The first time I had something emotionally difficult happen to me was prior to the time memories stayed in my mind. It was really more of just something I was told had happened as opposed to something I remember. My parents were divorced when I was young, but that’s not the part that has stayed with me all this time; it’s that my Dad chose my 1st birthday (after my party) to actually move out. Recalling the number of times that the thought has passed through my mind of there being 365 days in a year and he picked that one to leave is far too many to recall. But what made this situation even better was that I first learned of his “leaving date” in a newspaper article in the Democrat and Chronicle about my 90 year old Great Grandmother’s birthday party.

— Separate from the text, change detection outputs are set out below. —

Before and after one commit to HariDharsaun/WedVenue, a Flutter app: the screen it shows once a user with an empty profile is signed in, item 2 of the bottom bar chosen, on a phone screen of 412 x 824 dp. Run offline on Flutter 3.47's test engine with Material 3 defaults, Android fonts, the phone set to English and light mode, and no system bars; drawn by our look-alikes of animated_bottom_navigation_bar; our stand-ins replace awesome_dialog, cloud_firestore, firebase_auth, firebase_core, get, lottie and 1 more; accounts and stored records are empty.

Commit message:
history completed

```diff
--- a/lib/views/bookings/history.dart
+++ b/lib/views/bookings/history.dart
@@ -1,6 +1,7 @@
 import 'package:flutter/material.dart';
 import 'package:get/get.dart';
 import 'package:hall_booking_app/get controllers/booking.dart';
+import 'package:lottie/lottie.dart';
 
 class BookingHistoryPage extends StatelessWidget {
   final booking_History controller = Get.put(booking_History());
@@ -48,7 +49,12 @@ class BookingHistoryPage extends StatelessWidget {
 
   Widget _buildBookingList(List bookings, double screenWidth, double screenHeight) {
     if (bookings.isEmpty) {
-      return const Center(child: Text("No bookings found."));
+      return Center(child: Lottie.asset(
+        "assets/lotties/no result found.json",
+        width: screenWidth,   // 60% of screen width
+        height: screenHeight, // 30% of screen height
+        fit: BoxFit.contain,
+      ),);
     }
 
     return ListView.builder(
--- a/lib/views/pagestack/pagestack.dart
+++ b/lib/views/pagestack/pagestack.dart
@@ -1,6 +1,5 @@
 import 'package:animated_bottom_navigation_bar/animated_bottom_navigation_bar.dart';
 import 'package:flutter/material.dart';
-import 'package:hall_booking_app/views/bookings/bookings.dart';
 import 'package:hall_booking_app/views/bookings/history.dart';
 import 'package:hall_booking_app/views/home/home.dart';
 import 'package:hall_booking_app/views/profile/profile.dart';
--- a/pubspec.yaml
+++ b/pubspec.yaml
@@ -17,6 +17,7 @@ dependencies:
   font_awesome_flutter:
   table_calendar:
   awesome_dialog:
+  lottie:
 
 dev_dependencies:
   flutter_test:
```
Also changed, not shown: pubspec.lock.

I think I was about 7 or 8 when I read the article, I mean I was so excited to see myself pictured in the newspaper so of course I read the corresponding article. I’m sure the writer didn’t mean any harm but the way they asked my dad in an interview, “why he left” his answer hit a cord deep in my heart that will never fully fade away. (I mean it’s in print so how can it ever leave me completely?)

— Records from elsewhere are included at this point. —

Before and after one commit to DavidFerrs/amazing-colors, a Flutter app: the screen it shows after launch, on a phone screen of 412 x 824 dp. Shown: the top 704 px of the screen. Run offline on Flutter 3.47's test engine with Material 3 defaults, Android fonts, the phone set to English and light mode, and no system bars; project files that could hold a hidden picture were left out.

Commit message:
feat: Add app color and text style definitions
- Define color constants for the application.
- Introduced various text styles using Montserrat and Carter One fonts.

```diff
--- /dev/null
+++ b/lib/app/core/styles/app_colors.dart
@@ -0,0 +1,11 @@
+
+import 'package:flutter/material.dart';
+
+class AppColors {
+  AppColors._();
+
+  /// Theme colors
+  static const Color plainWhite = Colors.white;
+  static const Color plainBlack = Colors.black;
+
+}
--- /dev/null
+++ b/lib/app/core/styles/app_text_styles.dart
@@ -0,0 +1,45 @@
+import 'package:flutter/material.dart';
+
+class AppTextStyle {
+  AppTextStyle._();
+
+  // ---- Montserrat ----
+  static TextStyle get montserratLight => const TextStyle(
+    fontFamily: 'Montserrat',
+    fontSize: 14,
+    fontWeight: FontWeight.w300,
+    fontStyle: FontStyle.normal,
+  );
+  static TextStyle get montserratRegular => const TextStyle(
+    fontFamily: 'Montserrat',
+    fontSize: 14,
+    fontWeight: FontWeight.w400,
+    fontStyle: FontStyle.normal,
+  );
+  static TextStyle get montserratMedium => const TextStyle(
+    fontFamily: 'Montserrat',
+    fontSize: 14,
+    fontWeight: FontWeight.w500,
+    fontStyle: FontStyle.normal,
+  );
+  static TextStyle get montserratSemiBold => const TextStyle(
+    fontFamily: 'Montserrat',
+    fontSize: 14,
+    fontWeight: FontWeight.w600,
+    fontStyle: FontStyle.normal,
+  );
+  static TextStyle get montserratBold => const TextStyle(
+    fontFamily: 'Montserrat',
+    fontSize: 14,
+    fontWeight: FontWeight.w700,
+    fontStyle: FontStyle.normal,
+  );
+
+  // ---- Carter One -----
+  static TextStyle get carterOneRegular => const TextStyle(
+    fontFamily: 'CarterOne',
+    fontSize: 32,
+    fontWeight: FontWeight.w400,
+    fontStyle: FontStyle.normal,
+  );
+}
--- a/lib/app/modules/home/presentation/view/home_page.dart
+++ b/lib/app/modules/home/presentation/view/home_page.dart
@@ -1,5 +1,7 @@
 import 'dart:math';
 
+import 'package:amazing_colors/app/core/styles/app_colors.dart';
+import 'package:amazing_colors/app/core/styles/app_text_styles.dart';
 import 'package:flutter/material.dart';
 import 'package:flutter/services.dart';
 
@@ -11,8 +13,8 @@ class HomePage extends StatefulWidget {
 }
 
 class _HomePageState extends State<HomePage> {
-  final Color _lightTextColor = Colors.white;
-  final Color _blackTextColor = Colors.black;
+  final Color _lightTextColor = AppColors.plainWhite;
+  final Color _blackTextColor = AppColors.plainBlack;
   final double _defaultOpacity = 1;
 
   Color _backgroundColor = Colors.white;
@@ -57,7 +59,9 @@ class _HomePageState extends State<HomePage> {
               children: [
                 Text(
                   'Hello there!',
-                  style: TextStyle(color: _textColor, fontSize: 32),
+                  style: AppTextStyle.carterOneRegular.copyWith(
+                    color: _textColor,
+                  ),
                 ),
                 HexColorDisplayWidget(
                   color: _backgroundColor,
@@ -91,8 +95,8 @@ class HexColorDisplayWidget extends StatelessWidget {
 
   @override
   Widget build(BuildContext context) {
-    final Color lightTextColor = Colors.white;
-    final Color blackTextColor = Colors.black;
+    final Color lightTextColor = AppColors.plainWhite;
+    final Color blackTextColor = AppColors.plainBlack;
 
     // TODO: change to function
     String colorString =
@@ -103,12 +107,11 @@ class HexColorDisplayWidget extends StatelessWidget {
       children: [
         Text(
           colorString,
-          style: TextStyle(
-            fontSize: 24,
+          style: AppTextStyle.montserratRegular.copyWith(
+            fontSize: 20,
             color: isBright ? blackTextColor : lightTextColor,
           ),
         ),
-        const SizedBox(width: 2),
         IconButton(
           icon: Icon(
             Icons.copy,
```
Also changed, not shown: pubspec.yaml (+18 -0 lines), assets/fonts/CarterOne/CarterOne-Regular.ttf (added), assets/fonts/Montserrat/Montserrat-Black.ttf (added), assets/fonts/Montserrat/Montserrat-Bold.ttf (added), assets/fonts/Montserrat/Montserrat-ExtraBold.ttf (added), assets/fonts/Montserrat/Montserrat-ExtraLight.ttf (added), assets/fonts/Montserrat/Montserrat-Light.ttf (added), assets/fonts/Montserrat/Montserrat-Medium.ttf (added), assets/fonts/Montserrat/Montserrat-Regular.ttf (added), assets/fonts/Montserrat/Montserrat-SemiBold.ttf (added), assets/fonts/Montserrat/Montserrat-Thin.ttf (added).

His first reaction was to call me and try to explain that the reporter had taken his words out of context. It made sense to me that he “couldn’t wait to move out of Rochester.” What was there that could possibly make him want to stay, right? I know that my Dad traveled home many weekends to “spend time” with me; but I also recall that the more birthdays or special events that he just happened to be “really busy at work and couldn’t make” began to overshadow the good visits in my memories.
The most positive message that I can take away from this emotional scar is that for me, EVERYDAY is important and special. And for my children, I vowed to never let work keep me away from any of their birthdays or special events. To this day, I have been at every dance show, music recital, karate demonstration, birthday party, cheerleading event and all the other small seemingly insignificant yet somehow powerfully important days in between. I can’t remember if it was my daughter’s 2nd or 3rd birthday that I was scheduled to be at a meeting in St. Louis for work. I do remember telling my boss that I would be there and give 150% at the meeting in the days prior to her birthday, but on her birthday I would move hell and high water to make sure I was with her.
So one might say that in a very round about way, the gift I received on my first birthday wasn't actually an emotional scar but an awakening. The true importance that special days can play as a significant role in our lives and those we care most about around us.